TO DO: The listing below is to be written out word for word, minus its images.

━━━━━━

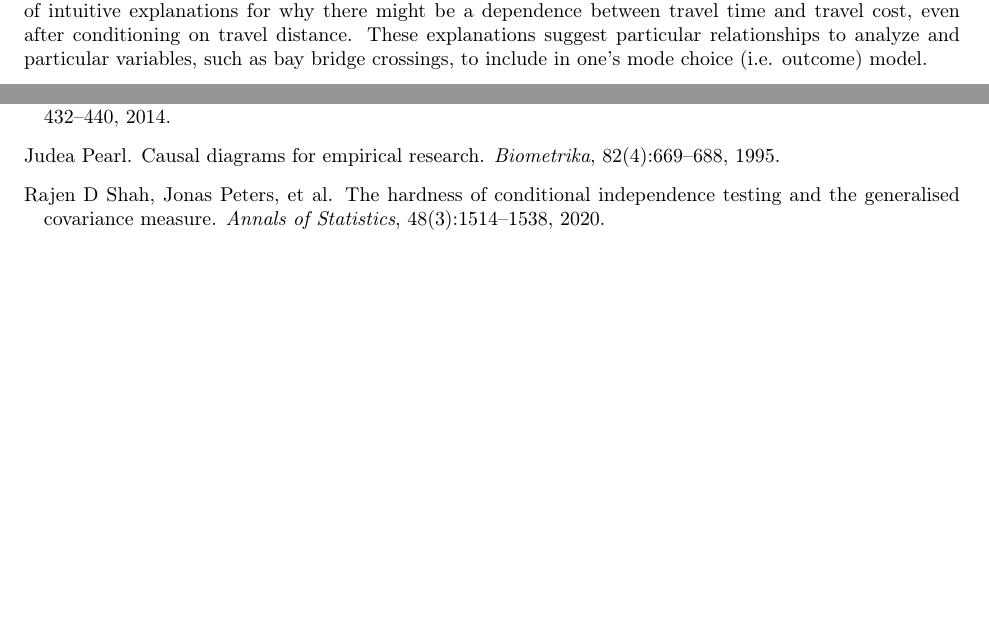
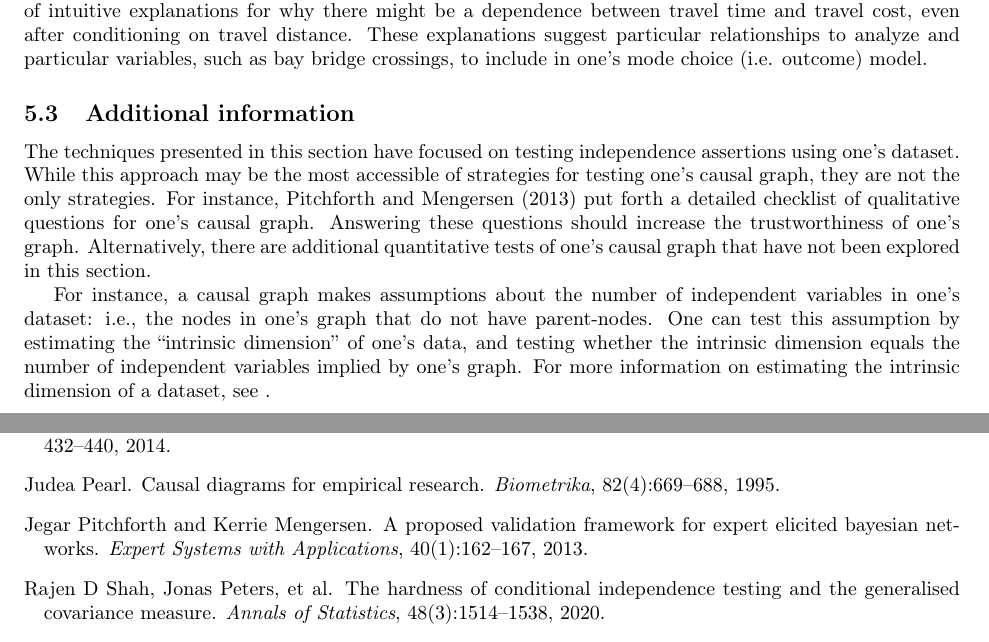
Before and after one commit to hassan-obeid/tr_b_causal_2020, a LaTeX document (article/main.tex, which reads article/sections/_5_graph_testing.tex): two parts of pages 6 and 10 of 11, joined at a grey line, cut so that both start at the same text, the shorter picture padded with empty space. Compiled offline with pdfLaTeX.

Commit message:
[WIP] Starting subsec on non-independence tests

```diff
--- a/article/sections/_5_graph_testing.tex
+++ b/article/sections/_5_graph_testing.tex
@@ -120,3 +120,19 @@ Moreover, if one crosses the bridge, then one's travel cost is higher due to tol
 And finally, if one takes a toll lane to get across the bridge faster, then one also pays a higher price.
 Overall, we can think of intuitive explanations for why there might be a dependence between travel time and travel cost, even after conditioning on travel distance.
 These explanations suggest particular relationships to analyze and particular variables, such as bay bridge crossings, to include in one's mode choice (i.e. outcome) model.
+
+\subsection{Additional information}
+
+The techniques presented in this section have focused on testing independence assertions using one's dataset.
+While this approach may be the most accessible of strategies for testing one's causal graph, they are not the only strategies.
+For instance, \citet{pitchforth_2013_proposed} put forth a detailed checklist of qualitative questions for one's causal graph.
+Answering these questions should increase the trustworthiness of one's graph.
+Alternatively, there are additional quantitative tests of one's causal graph that have not been explored in this section.
+
+For instance, a causal graph makes assumptions about the number of independent variables in one's dataset: i.e., the nodes in one's graph that do not have parent-nodes.
+One can test this assumption by estimating the ``intrinsic dimension'' of one's data, and testing whether the intrinsic dimension equals the number of independent variables implied by one's graph.
+For more information on estimating the intrinsic dimension of a dataset, see \citet{}.
+
+% Test vanishing tetrads / t-separation
+
+% Test functional inequalities / constraints, i.e. entropy constraints / inflation technique
```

━━━━━━

EXERCISE SOLUTION:
Before and after one commit to hassan-obeid/tr_b_causal_2020, a LaTeX document (article/main.tex, which reads article/sections/_5_graph_testing.tex): two parts of pages 6 and 10 of 11, joined at a grey line, cut so that both start at the same text, the shorter picture padded with empty space. Compiled offline with pdfLaTeX.

Commit message:
[WIP] Starting subsec on non-independence tests

```diff
--- a/article/sections/_5_graph_testing.tex
+++ b/article/sections/_5_graph_testing.tex
@@ -120,3 +120,19 @@ Moreover, if one crosses the bridge, then one's travel cost is higher due to tol
 And finally, if one takes a toll lane to get across the bridge faster, then one also pays a higher price.
 Overall, we can think of intuitive explanations for why there might be a dependence between travel time and travel cost, even after conditioning on travel distance.
 These explanations suggest particular relationships to analyze and particular variables, such as bay bridge crossings, to include in one's mode choice (i.e. outcome) model.
+
+\subsection{Additional information}
+
+The techniques presented in this section have focused on testing independence assertions using one's dataset.
+While this approach may be the most accessible of strategies for testing one's causal graph, they are not the only strategies.
+For instance, \citet{pitchforth_2013_proposed} put forth a detailed checklist of qualitative questions for one's causal graph.
+Answering these questions should increase the trustworthiness of one's graph.
+Alternatively, there are additional quantitative tests of one's causal graph that have not been explored in this section.
+
+For instance, a causal graph makes assumptions about the number of independent variables in one's dataset: i.e., the nodes in one's graph that do not have parent-nodes.
+One can test this assumption by estimating the ``intrinsic dimension'' of one's data, and testing whether the intrinsic dimension equals the number of independent variables implied by one's graph.
+For more information on estimating the intrinsic dimension of a dataset, see \citet{}.
+
+% Test vanishing tetrads / t-separation
+
+% Test functional inequalities / constraints, i.e. entropy constraints / inflation technique
```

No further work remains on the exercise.